Key benefits of an SSL certificate
- Only an SSL certificate can remove those pesky ‘Not Secure’ warnings and display the padlock sign and enable HTTPS in the address bar.
- An SSL certificate shows that you are sincerely concerned about your clients' data security. Your website visitors will consider your business authentic and can trust your website.
- An SSL certificate will boost your SEO efforts with better search engine rankings.
- All paid SSL certificates come with a warranty. In the case of encryption failure, the CA is responsible for paying the damages (up to the warranty amount) to the hacking victim. Encryption failure is rare but not unheard of. Hackers are continually upgrading themselves and are coming with totally new hacking techniques! Even reputable and well-protected websites are getting hacked.
When such incidences happen, the lawsuits involve a large amount of damages which can severely hurt any business's financial health. It would be much more sensible to buy an SSL with a generous warranty. It will work like insurance if something goes wrong in the future.
- You can secure online banking, credit card transactions, system logins, passwords, and any sensitive information exchanged online.

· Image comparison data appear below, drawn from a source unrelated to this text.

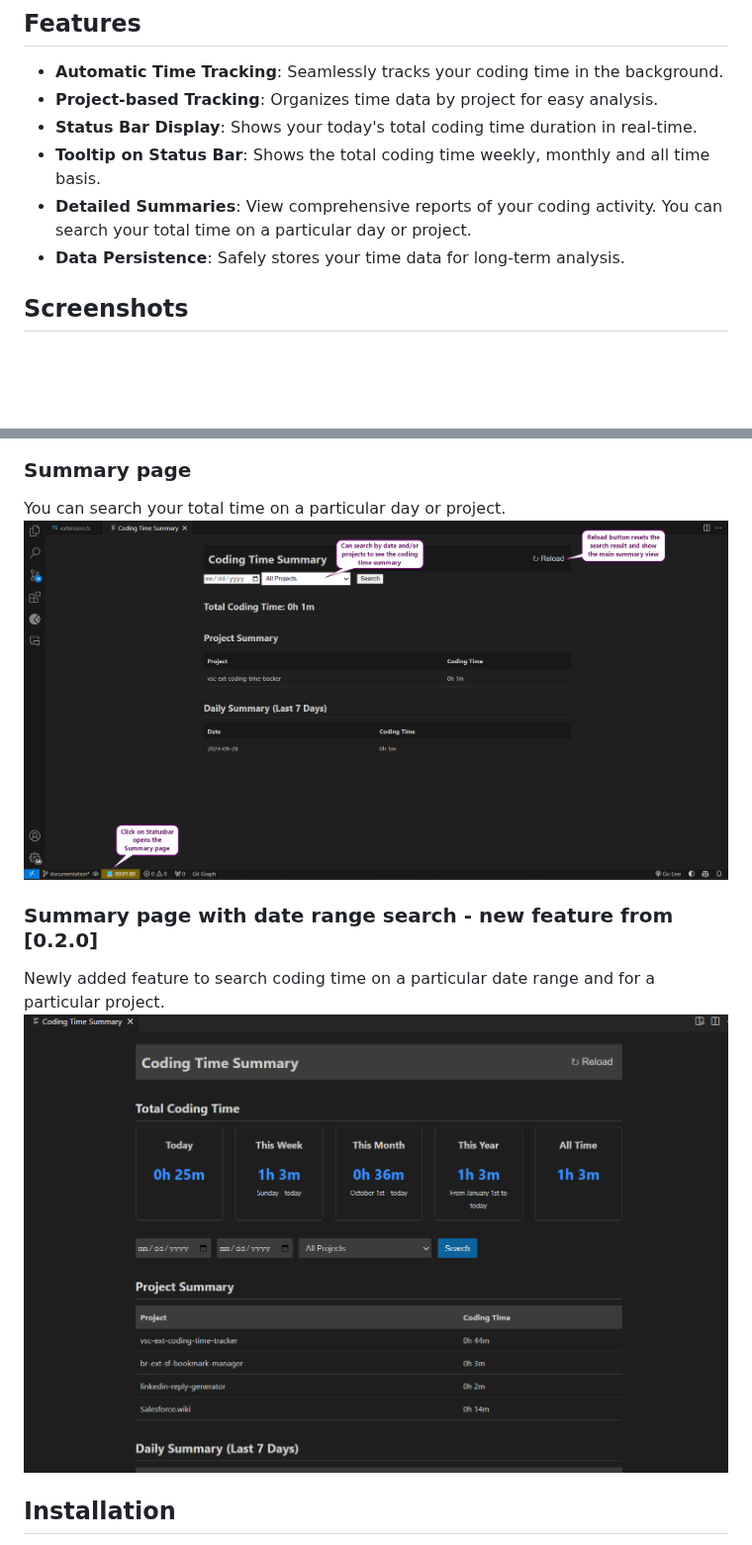
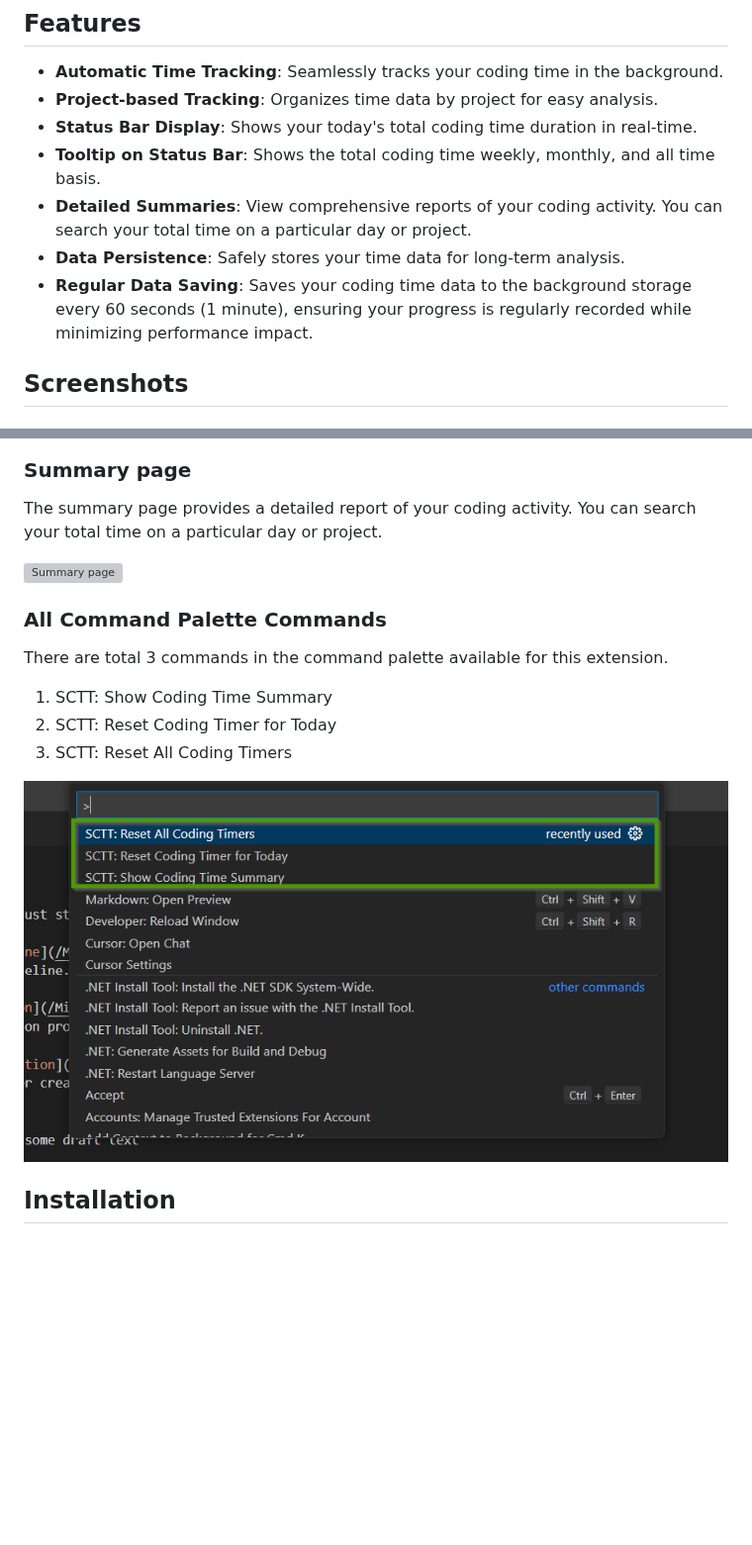
Before and after one commit to twentyTwo/vsc-ext-coding-time-tracker, a Markdown page: README.md, 2 parts joined by grey strips. Shown at 99% size. Rendered like a GitHub page; pictures changed too: images/commands.png (added); blank space fills up the shorter version; grey boxes are pictures that could not be loaded.

Commit message:
Add commands, update the readme accordingly

```diff
--- a/README.md
+++ b/README.md
@@ -10,9 +10,11 @@ Simple Coding Time Tracker is a powerful extension for Visual Studio Code that h
 - **Automatic Time Tracking**: Seamlessly tracks your coding time in the background.
 - **Project-based Tracking**: Organizes time data by project for easy analysis.
 - **Status Bar Display**: Shows your today's total coding time duration in real-time.
-- **Tooltip on Status Bar**: Shows the total coding time weekly, monthly and all time basis.
+- **Tooltip on Status Bar**: Shows the total coding time weekly, monthly, and all time basis.
 - **Detailed Summaries**: View comprehensive reports of your coding activity. You can search your total time on a particular day or project.
 - **Data Persistence**: Safely stores your time data for long-term analysis.
+- **Regular Data Saving**: Saves your coding time data to the background storage every 60 seconds (1 minute), ensuring your progress is regularly recorded while minimizing performance impact.
+
 
 ## Screenshots
 ### Status Bar
@@ -24,12 +26,19 @@ Tooltip shows the total coding time weekly, monthly and all time basis.
 ![Tooltip](./images/tooltip.png)
 
 ### Summary page
-You can search your total time on a particular day or project.
-![Summary page](./images/summarypage.png)
+The summary page provides a detailed report of your coding activity. You can search your total time on a particular day or project.
 
-### Summary page with date range search - new feature from [0.2.0]
-Newly added feature to search coding time on a particular date range and for a particular project.
-![Summary page with date range search](./images/new_summarypage.png)
+![Summary page ](https://raw.githubusercontent.com/twentyTwo/static-file-hosting/main/vsc-ext-coding-time-tracker-files/Simple-Coding-Time-Tracker.gif)
+
+### All Command Palette Commands
+There are total 3 commands in the command palette available for this extension.
+
+1. SCTT: Show Coding Time Summary
+2. SCTT: Reset Coding Timer for Today
+3. SCTT: Reset All Coding Timers
+
+![All Command Palette Commands](./images/commands.png)
+
 
 ## Installation
 
```
Also changed, not shown: other parts of README.md (+24 -2 lines), 1 other file.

- An SSL can also secure webmail, Outlook Web Access, Exchange, Office Communications Server, workflow and virtualization applications, delivery platforms, cloud-based computing platforms and hosting control panel logins.
How to get an SSL certificate?
After purchasing hosting and domain name, the website owner needs to get an SSL certificate. Some hosting providers provide a free basic SSL. Or you can buy an SSL certificate directly from the certificate authorities. Popular certificate authorities are Sectigo (previously Comodo CA), Symantec, RapidSSL, Digicert, GoDaddy, etc. You can also get the same SSL certificates from authentic vendors such as SectigoStore.com, CheapSSLsecurity, 101domain, TheSSLstore, ssltrust.com.au, etc. Vendors buy certificates in bulk at a discounted price and provide it at much lower rates. So, do your market research before purchasing an SSL certificate. There are some non-profits like Let’s Encrypt that offer free SSL. Of course, these certificates are basic (DV) - for more upgraded SSL (OV and EV) you still need to go for paid SSL. Note that free SSL providers don't provide customer support and warranty too. But if you are good with technology, don't need technical support while CSR generation and installation process and have just an informative website, you can surely go with free SSL.
Medha M is working as a Content Marketing Specialist for SectigoStore.com She is a Tech Enthusiast and writes about Technology, Cryptography, Cyber Security, Data Protection, WordPress and SEO. She had held Management Consultant role in range of organizations.View Medha Mehta`s profile for more